A boy trudged through the snow one cold evening in Connecticut around 1820. He spied the town’s “”little brown Episcopalian church lit up like a beacon in the early darkness,” says historian Debby Applegate.
The boy was no Episcopalian. He attended the Congregational church led by the renowned preacher, Lyman Beecher, his dad. Applegate says the boy, Henry Ward Beecher, “was irresistibly drawn to the open door of the church, and as he peered in he was shocked to find candles blazing at every window; boughs of spruce, pine, and arborvitae twined around the pews; and a choir singing blissfully about the birth of Christ. He had never seen such a spectacle, certainly not in his father’s austere meetinghouse, and he could not imagine what it meant.”
This peak through the Episcopalian door provided Henry a “dazzling vision” of Christmas. It would be his only experience of Christmas as a child. Christmas “was not known in the house of my father, for he was a Puritan of the Puritans,” Henry said years later. “I never heard of Santa Claus when I was a boy. I never hung up a stocking. I feel bad about it to this day.”
In a day when some American Christians worry about Christ being taken out of Christmas, it is good to remember that December 25 has not always been a sumptuous day of joy to some Christ followers. As Applegate says in her Pulitzer Prize-winning book, The Most Famous Man in America: The Biography of Henry Ward Beecher:
When Henry was a boy, his faith in his father was so deeply ingrained that it never occurred to him to ask why they did not celebrate Christmas.

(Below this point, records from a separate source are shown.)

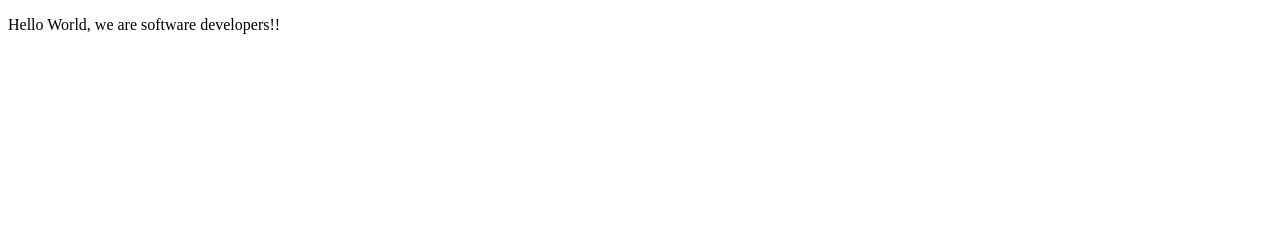
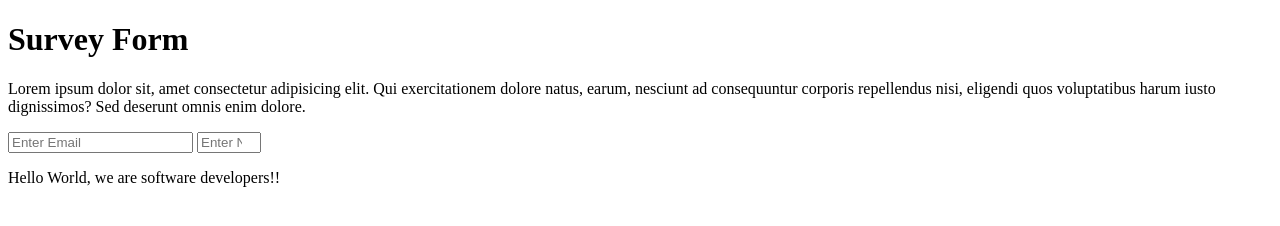
Before and after one commit to Felix45/felix-and-shaili, a plain HTML site: page index.html in a window 1280 px wide. Drawn offline with Linux system fonts and the light colour scheme.

Commit message:
Added User stories 1 to 9

```diff
--- a/index.html
+++ b/index.html
@@ -21,6 +21,16 @@
     - The freeCodeCamp Team
 
     -->
+    <h1 id="title">Survey Form</h1>
+    <p id="description">
+      Lorem ipsum dolor sit, amet consectetur adipisicing elit. Qui exercitationem dolore natus, earum, nesciunt ad consequuntur corporis repellendus nisi, eligendi quos voluptatibus harum iusto dignissimos? Sed deserunt omnis enim dolore.
+    </p>
+
+    <form action="" id="survey-form">
+      <input type="email" name="email" id="email" placeholder="Enter Email" required>
+      <input type="number" id="number" max="100" min="0" placeholder="Enter Number">
+    </form>
+
     <p>Hello World, we are software developers!!</p>
     <script  src="js/index.js"></script>
   </body>
```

If he had, Lyman’s answer would have been unequivocal. As an orthodox Calvinist, Lyman Beecher interpreted the Bible literally, as solid fact, and there was nothing in the Scriptures to suggest that Christ was born on December 25. And even if there were, the day would be an occasion for solemn prayer, not sensual frivolity. Why, the Beechers didn’t even celebrate their own birthdays.
Be thankful most of us have moved beyond the type of faith lived by the elder Beecher. The birth of Jesus is cause for celebration. Bring out the song and sing like the angels did upon the birth of Christ so many years ago. Decorate your churches, homes, and businesses because we recall on December 25 something wonderful that happened long ago yet is so present with us. Be loud and bright because joy causes exaltations of spirit.
But also make room for the quiet -- prayer to the Father of it all, meditation on the magnificence of it all. And, as we pray, we may ask that God will help us to remember that with each day of life we have a chance to allow the beauty and brightness of Jesus to shine through us -- that Christmas is one day that should inspire all of our days.
And suddenly there was with the angel a multitude of the heavenly host, praising God and saying,
“Glory to God in the highest heaven,
and on earth peace among those whom he favors!”
(Luke 2:13-14, NRSV)